Dish already was retraining service technicians who installed satellite dishes to handle wireless equipment. The company was also planning to spend up to $1 billion by 2020 on a narrow-band network that would allow commercial users to connect multiple devices and sensors.
The Front Range was part of that initial build-out, meaning the region could have a head start when it comes to the areas that receive Dish 5G services. Dish isn’t saying where it will deploy first.
Ergen said the new architecture the network will be built on offers a tremendous amount of capacity. If Dish matches Verizon Wireless with 120 million retail customers, that would take up only 30 percent of the capacity available, Ergen said.
Helen H. Richardson, The Denver PostDish team members Director of Engineering Monty Groff, right, Rick Sanders, middle and Brandon Stepp, right, both mobile tower deployers, set up a COW, or Cell On Wheels tower, near the DISH Riverfront Call Center in Littleton on July 30, 2019.
Dish could lease another 35 percent out for 5G applications like precision agriculture, health care, robotics, smart cities, smart grid, blockchain, artificial intelligence and driverless vehicles, he said.
After years of failed attempts to acquire wireless spectrum, Dish started winning in 2008. That initially excited investors, who drove up the company’s market value.
But as the years passed with that spectrum not deployed and with the government’s use-it-or-lose deadline around the corner, concerned mounted.
“If you don’t have a viable business around (spectrum), it doesn’t have a lot of value,” said Matthew Harrigan, a telecom and entertainment analyst with Benchmark.

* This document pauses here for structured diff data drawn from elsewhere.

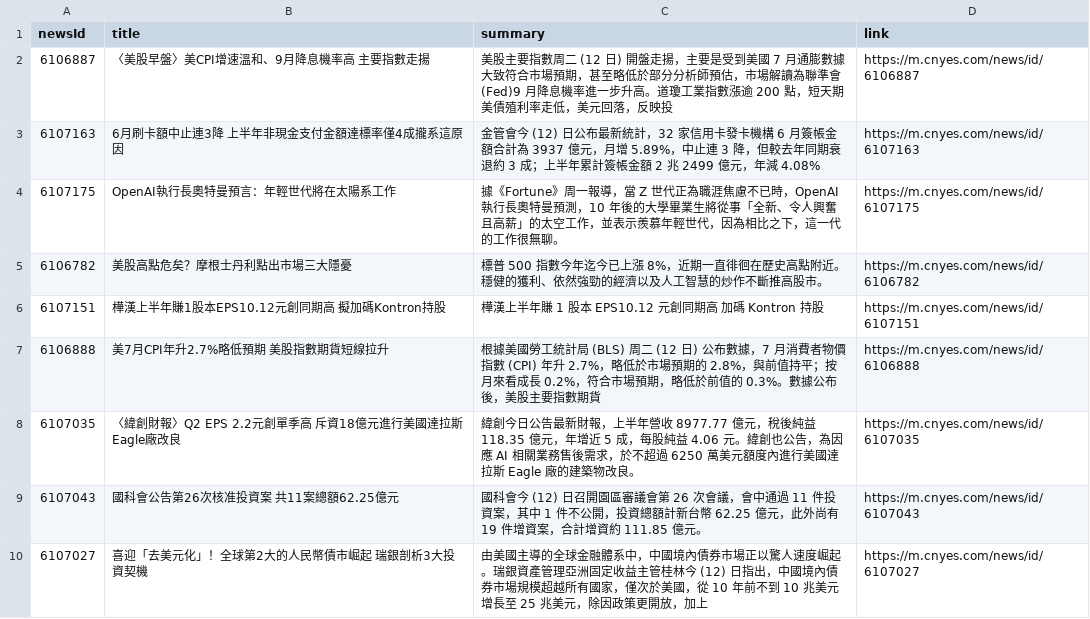
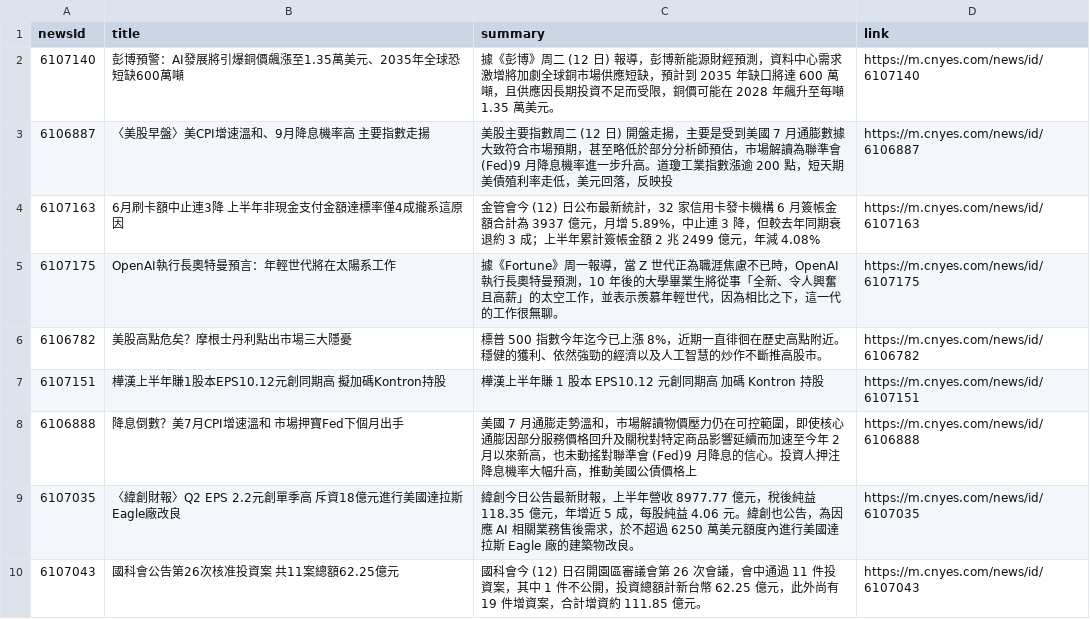
Before and after one commit to MaxDong168/test_github_actions, a CSV file: news.csv, drawn as a sheet; only a part is shown; the shorter side is filled out with more unchanged rows.

Commit message:
更新鉅亨網新聞

```diff
--- a/news.csv
+++ b/news.csv
@@ -1,2 +1,3 @@
 newsId,title,summary,link
+6107140,彭博預警：AI發展將引爆銅價飆漲至1.35萬美元、2035年全球恐短缺600萬噸,據《彭博》周二 (12 日) 報導，彭博新能源財經預測，資料中心需求激增將加劇全球銅市場供應短缺，預計到 2035 年缺口將達 600 萬噸，且供應因長期投資不足而受限，銅價可能在 2028 年飆升至每噸 1.35 萬美元。,https://m.cnyes.com/news/id/6107140
 6106887,〈美股早盤〉美CPI增速溫和、9月降息機率高 主要指數走揚,美股主要指數周二 (12 日) 開盤走揚，主要是受到美國 7 月通膨數據大致符合市場預期，甚至略低於部分分析師預估，市場解讀為聯準會(Fed)9 月降息機率進一步升高。道瓊工業指數漲逾 200 點，短天期美債殖利率走低，美元回落，反映投,https://m.cnyes.com/news/id/6106887
@@ -6,3 +7,3 @@
 6107151,樺漢上半年賺1股本EPS10.12元創同期高 擬加碼Kontron持股,樺漢上半年賺 1 股本 EPS10.12 元創同期高 加碼 Kontron 持股,https://m.cnyes.com/news/id/6107151
-6106888,美7月CPI年升2.7%略低預期 美股指數期貨短線拉升,根據美國勞工統計局 (BLS) 周二 (12 日) 公布數據，7 月消費者物價指數 (CPI) 年升 2.7%，略低於市場預期的 2.8%，與前值持平；按月來看成長 0.2%，符合市場預期，略低於前值的 0.3%。數據公布後，美股主要指數期貨,https://m.cnyes.com/news/id/6106888
+6106888,降息倒數？美7月CPI增速溫和 市場押寶Fed下個月出手,美國 7 月通膨走勢溫和，市場解讀物價壓力仍在可控範圍，即使核心通膨因部分服務價格回升及關稅對特定商品影響延續而加速至今年 2 月以來新高，也未動搖對聯準會 (Fed)9 月降息的信心。投資人押注降息機率大幅升高，推動美國公債價格上,https://m.cnyes.com/news/id/6106888
 6107035,〈緯創財報〉Q2 EPS 2.2元創單季高 斥資18億元進行美國達拉斯Eagle廠改良,緯創今日公告最新財報，上半年營收 8977.77 億元，稅後純益 118.35 億元，年增近 5 成，每股純益 4.06 元。緯創也公告，為因應 AI 相關業務售後需求，於不超過 6250 萬美元額度內進行美國達拉斯 Eagle 廠的建築物改良。 ,https://m.cnyes.com/news/id/6107035
```
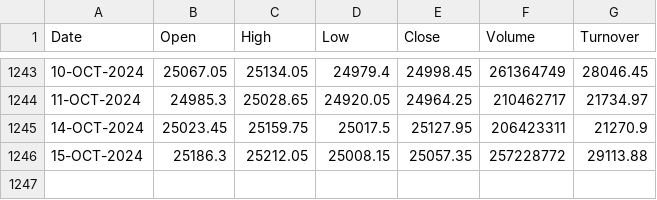
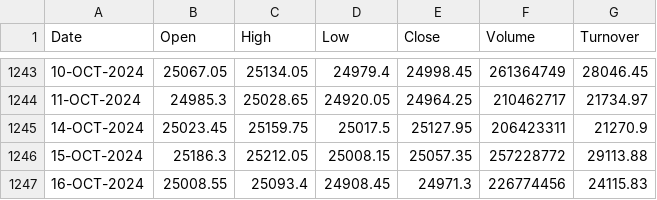
Before and after one commit to abhishek-shaw/nifty-hmm-stock-prediction, a CSV file: nifty50.csv, drawn as a sheet; only a part is shown, gaps mark what is left out.

```diff
--- a/nifty50.csv
+++ b/nifty50.csv
@@ -1246 +1246,2 @@ Date,Open,High,Low,Close,Volume,Turnover
 15-OCT-2024,25186.3,25212.05,25008.15,25057.35,257228772,29113.88
+16-OCT-2024,25008.55,25093.4,24908.45,24971.3,226774456,24115.83
```
Also changed, not shown: 3 other files.
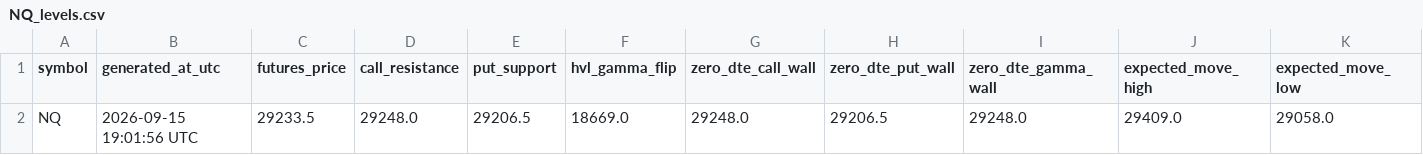
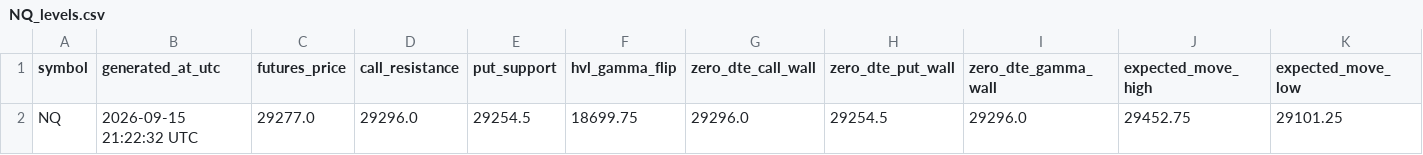
Before and after one commit to alfredintell/alfred-gamma-engine-free, a CSV file: out/NQ_levels.csv, drawn as a sheet; only a part is shown; removed rows and columns are numbered as before the commit, all else as after; rows hold the shown columns only; the diff names each change by its address in the sheet, - before the commit and + after, or states it on an @@ line.

Commit message:
Update Alfred gamma levels

```diff
--- a/out/NQ_levels.csv
+++ b/out/NQ_levels.csv
-row 2: NQ | 2026-09-15 19:01:56 UTC | 29233.5 | 29248.0 | 29206.5 | 18669.0 | 29248.0 | 29206.5 | 29248.0 | 29409.0 | 29058.0
+row 2: NQ | 2026-09-15 21:22:32 UTC | 29277.0 | 29296.0 | 29254.5 | 18699.75 | 29296.0 | 29254.5 | 29296.0 | 29452.75 | 29101.25
```
Also changed, not shown: out/ES_levels.csv, 8 other files.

But the right opportunity finally came along, and Ergen’s patience and planning paid off.
“Without the existing spectrum, Dish wouldn’t have been a credible carrier from the vantage point of the FCC or the DOJ,” Harrigan said.
Dish still faces a herculean task. It will need to put up or lease capacity on 15,000 cellular towers to reach 70 percent of the U.S. population by June 2023. It will need to win over customers from well-entrenched rivals like Verizon and AT&T.
And while T-Mobile will initially be an ally, it is expected to up its game once it absorbs Sprint.
Attorneys general in 13 states, including Colorado’s Phil Weiser, have sued to block the combination on grounds it will result in higher wireless bills and harm low-income consumers. They also question whether Dish will be a serious competitor for retail customers.
“My gut feeling is this goes through,” Harrigan said.